What can you do to help? Ride a bike or skate to work. Participate in Sole Power and Bike to Work Day on Wednesday. Turn off lights and electronics when not in use. Upgrade to an electric vehicle and take advantage of $12,000 in rebates. Put your wet clothes on a laundry line to dry. Eat locally grown food. Replace cranky old appliances with new Energy Star versions. Get an energy assessment of your home from the friendly staff of Energy Smart Colorado. Partner with your co-workers and certify your business Actively Green. These actions, and many more, help create a healthy community.
The Climate Action Plan for the Eagle County Community has been adopted by the Eagle County Board of County Commissioners and the towns of Vail, Minturn, Avon, Eagle and Basalt, the Eagle River Water and Sanitation District, Upper Eagle Valley Water Authority, Western Eagle County Metropolitan Recreation District, Eagle County Schools and Walking Mountains Science Center. Others are making progress to adopt the plan through their neighborhoods, businesses, nonprofits and schools. And on June 2, Vail Resorts CEO Rob Katz committed to redouble the company’s efforts to reduce energy use and protect our natural landscapes.
We can each make a difference every day to improve our health and protect our mountain environment. Take the Eagle County Climate Action Pledge today at http://www.eaglecounty.us/CAP. And despite those pesky pollen grains, take advantage of the gorgeous summer weather. Get outside this week and join in ECO Trails’ Bike to Work Day on Wednesday. Take the pledge online before 4 p.m. on Wednesday and you’ll be entered to win prizes including a QuietKat electric bike. A celebration and raffle will be hosted at 5 p.m. at Bonfire Brewing in Eagle. Prizes are limited to Eagle County residents, and you do not need to be present to win.
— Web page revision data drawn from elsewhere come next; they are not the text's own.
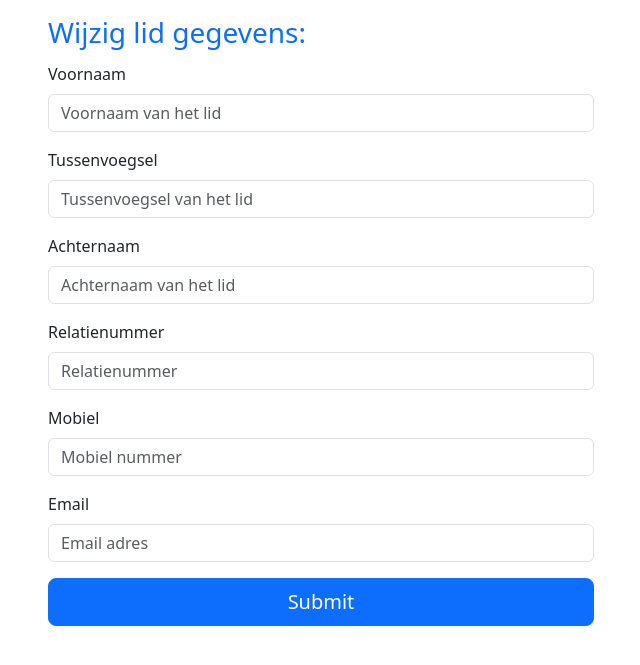
After one commit to LuukvdBilt/FitForFun, a PHP site: page /edit.php in a window 1280 px wide. The commit adds this page. Shown: the top 665 px of the page, without its empty margins (319-959 px from the left). Run offline with PHP 8.4, Linux system fonts and the light colour scheme.

Commit message:
nieuw: leden gegevens bijwerken.

```diff
--- a/LedenOverzicht/create.php
+++ b/LedenOverzicht/create.php
@@ -59,7 +59,7 @@
   <head>
     <meta charset="utf-8">
     <meta name="viewport" content="width=device-width, initial-scale=1">
-    <title>Medewerker Overzicht</title>
+    <title>leden Overzicht</title>
     <link rel="shortcut icon" href="img/favicon.ico" type="image/x-icon">
     <link href="https://cdn.jsdelivr.net/npm/bootstrap@5.3.3/dist/css/bootstrap.min.css" rel="stylesheet" integrity="sha384-QWTKZyjpPEjISv5WaRU9OFeRpok6YctnYmDr5pNlyT2bRjXh0JMhjY6hW+ALEwIH" crossorigin="anonymous">
     <link rel="stylesheet" href="https://cdn.jsdelivr.net/npm/bootstrap-icons@1.11.3/font/bootstrap-icons.min.css">
--- /dev/null
+++ b/LedenOverzicht/edit.php
@@ -0,0 +1,157 @@
+<?php
+include('config.php');
+$dsn = "mysql:host=$dbHost;dbname=$dbName;charset=UTF8";
+$pdo = new PDO($dsn, $dbUser, $dbPass);
+
+$errorMessage = '';
+$display = 'none';
+
+// Load current data if Relatienummer is passed via GET
+if (isset($_GET['Relatienummer'])) {
+    $relatienummer = $_GET['Relatienummer'];
+    $sql = "SELECT * FROM ledenoverzicht WHERE Relatienummer = :relatienummer";
+    $stmt = $pdo->prepare($sql);
+    $stmt->bindValue(':relatienummer', $relatienummer, PDO::PARAM_STR);
+    $stmt->execute();
+    $member = $stmt->fetch(PDO::FETCH_ASSOC);
+    if (!$member) {
+        $errorMessage = "Geen lid gevonden.";
+        $display = 'flex';
+    }
+}
+
+// Handle form submission
+if (isset($_POST['submit'])) {
+    $oldRelatienummer = $_POST['oldRelatienummer'];
+    $newRelatienummer = $_POST['relatienummer'];
+    $newMobiel = $_POST['mobiel'];
+    $newEmail = $_POST['email'];
+
+    // Check if the new Relatienummer, Mobiel of Email al bestaat voor een ander lid
+    $sql = "SELECT * FROM ledenoverzicht
+            WHERE (Relatienummer = :newRelatienummer OR Mobiel = :newMobiel OR Email = :newEmail)
+              AND Relatienummer <> :oldRelatienummer";
+    $stmt = $pdo->prepare($sql);
+    $stmt->bindValue(':newRelatienummer', $newRelatienummer, PDO::PARAM_STR);
+    $stmt->bindValue(':newMobiel', $newMobiel, PDO::PARAM_STR);
+    $stmt->bindValue(':newEmail', $newEmail, PDO::PARAM_STR);
+    $stmt->bindValue(':oldRelatienummer', $oldRelatienummer, PDO::PARAM_STR);
+    $stmt->execute();
+
+    if ($conflict = $stmt->fetch(PDO::FETCH_ASSOC)) {
+        $errorMessage = "";
+        if ($conflict['Relatienummer'] == $newRelatienummer) {
+            $errorMessage .= "Relatienummer is al in gebruik door een ander lid. ";
+        }
+        if ($conflict['Mobiel'] == $newMobiel) {
+            $errorMessage .= "Mobiel nummer is al in gebruik door een ander lid. ";
+        }
+        if ($conflict['Email'] == $newEmail) {
+            $errorMessage .= "Email is al in gebruik door een ander lid.";
+        }
+        $display = 'flex';
+    } else {
+        // Update the record, including the Relatienummer
+        $sql = "UPDATE ledenoverzicht
+                    SET Voornaam = :voornaam,
+                        Tussenvoegsel = :tussenvoegsel,
+                        Achternaam = :achternaam,
+                        Mobiel = :mobiel,
+                        Email = :email,
+                        Relatienummer = :relatienummer
+                    WHERE Relatienummer = :oldRelatienummer";
+        $stmt = $pdo->prepare($sql);
+        $stmt->bindValue(':voornaam', $_POST['voornaam'], PDO::PARAM_STR);
+        $stmt->bindValue(':tussenvoegsel', $_POST['tussenvoegsel'], PDO::PARAM_STR);
+        $stmt->bindValue(':achternaam', $_POST['achternaam'], PDO::PARAM_STR);
+        $stmt->bindValue(':mobiel', $_POST['mobiel'], PDO::PARAM_STR);
+        $stmt->bindValue(':email', $_POST['email'], PDO::PARAM_STR);
+        $stmt->bindValue(':relatienummer', $newRelatienummer, PDO::PARAM_STR);
+        $stmt->bindValue(':oldRelatienummer', $oldRelatienummer, PDO::PARAM_STR);
+        $stmt->execute();
+
+        $display = 'flex';
+        header('Refresh:3; url=LedenOverzicht.php');
+    }
+}
+?>
+<!doctype html>
+<html lang="en">
+    <head>
+        <meta charset="utf-8">
+        <meta name="viewport" content="width=device-width, initial-scale=1">
+        <title>Lid Gegevens Wijzigen</title>
+        <link rel="shortcut icon" href="img/favicon.ico" type="image/x-icon">
+        <link href="https://cdn.jsdelivr.net/npm/bootstrap@5.3.3/dist/css/bootstrap.min.css" rel="stylesheet">
+        <link rel="stylesheet" href="https://cdn.jsdelivr.net/npm/bootstrap-icons@1.11.3/font/bootstrap-icons.min.css">
+    </head>
+    <body>
+        <div class="container mt-3">
+            <!-- Display messages -->
+            <div class="row" style="display:<?= $display; ?>;">
+                <div class="col-3"></div>
+                <div class="col-6">
+                    <?php if ($errorMessage): ?>
+                        <div class="alert alert-danger text-center" role="alert">
+                            <?= $errorMessage ?>
+                        </div>
+                    <?php else: ?>
+                        <?php if (isset($_POST['submit'])): ?>
+                        <div class="alert alert-success text-center" role="alert">
+                            Gegevens zijn bijgewerkt, u wordt doorgestuurd naar het overzicht.
+                        </div>
+                        <?php endif; ?>
+                    <?php endif; ?>
+                </div>
+                <div class="col-3"></div>
+            </div>
+
+            <div class="row mb-1">
+                <div class="col-3"></div>
+                <div class="col-6 text-primary">
+                    <h3>Wijzig lid gegevens:</h3>
+                </div>
+                <div class="col-3"></div>
+            </div>
+
+            <div class="row">
+                <div class="col-3"></div>
+                <div class="col-6">
+                    <!-- Ensure the form submits to the same file -->
+                    <form action="edit.php" method="POST">
+                        <input type="hidden" name="oldRelatienummer" value="<?= isset($member['Relatienummer']) ? htmlspecialchars($member['Relatienummer'], ENT_QUOTES) : ''; ?>">
+                        <div class="mb-3">
+                            <label for="voornaamLid" class="form-label">Voornaam</label>
+                            <input name="voornaam" type="text" class="form-control" id="voornaamLid" placeholder="Voornaam van het lid" required value="<?= isset($member['Voornaam']) ? htmlspecialchars($member['Voornaam'], ENT_QUOTES) : ''; ?>">
+                        </div>
+                        <div class="mb-3">
+                            <label for="tussenvoegselLid" class="form-label">Tussenvoegsel</label>
+                            <input name="tussenvoegsel" type="text" class="form-control" id="tussenvoegselLid" placeholder="Tussenvoegsel van het lid" value="<?= isset($member['Tussenvoegsel']) ? htmlspecialchars($member['Tussenvoegsel'], ENT_QUOTES) : ''; ?>">
+                        </div>
+                        <div class="mb-3">
+                            <label for="achternaamLid" class="form-label">Achternaam</label>
+                            <input name="achternaam" type="text" class="form-control" id="achternaamLid" placeholder="Achternaam van het lid" required value="<?= isset($member['Achternaam']) ? htmlspecialchars($member['Achternaam'], ENT_QUOTES) : ''; ?>">
+                        </div>
+                        <div class="mb-3">
+                            <label for="relatienummerLid" class="form-label">Relatienummer</label>
+                            <input name="relatienummer" type="text" class="form-control" id="relatienummerLid" placeholder="Relatienummer" required value="<?= isset($member['Relatienummer']) ? htmlspecialchars($member['Relatienummer'], ENT_QUOTES) : ''; ?>">
+                        </div>
+                        <div class="mb-3">
+                            <label for="mobielLid" class="form-label">Mobiel</label>
+                            <input name="mobiel" type="text" class="form-control" id="mobielLid" placeholder="Mobiel nummer" required value="<?= isset($member['Mobiel']) ? htmlspecialchars($member['Mobiel'], ENT_QUOTES) : ''; ?>">
+                        </div>
+                        <div class="mb-3">
+                            <label for="emailLid" class="form-label">Email</label>
+                            <input name="email" type="email" class="form-control" id="emailLid" placeholder="Email adres" required value="<?= isset($member['Email']) ? htmlspecialchars($member['Email'], ENT_QUOTES) : ''; ?>">
+                        </div>
+                        <div class="d-grid gap-2">
+                            <button name="submit" value="submit" type="submit" class="btn btn-primary btn-lg">Submit</button>
+                        </div>
+                    </form>
+                </div>
+                <div class="col-3"></div>
+            </div>
+        </div>
+        <script src="https://cdn.jsdelivr.net/npm/bootstrap@5.3.3/dist/js/bootstrap.bundle.min.js"></script>
+    </body>
+</html>
```
Also changed, not shown: LedenOverzicht/LedenOverzicht.php (+4 -11 lines).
I look forward to seeing you out on the trail this Wednesday and riding together to protect our community.
Kim Langmaid is founder and vice president of Walking Mountains Science Center and serves on the Vail Town Council. For more information about the Climate Action Plan for the Eagle County Community go to http://www.walkingmountains.org/cap.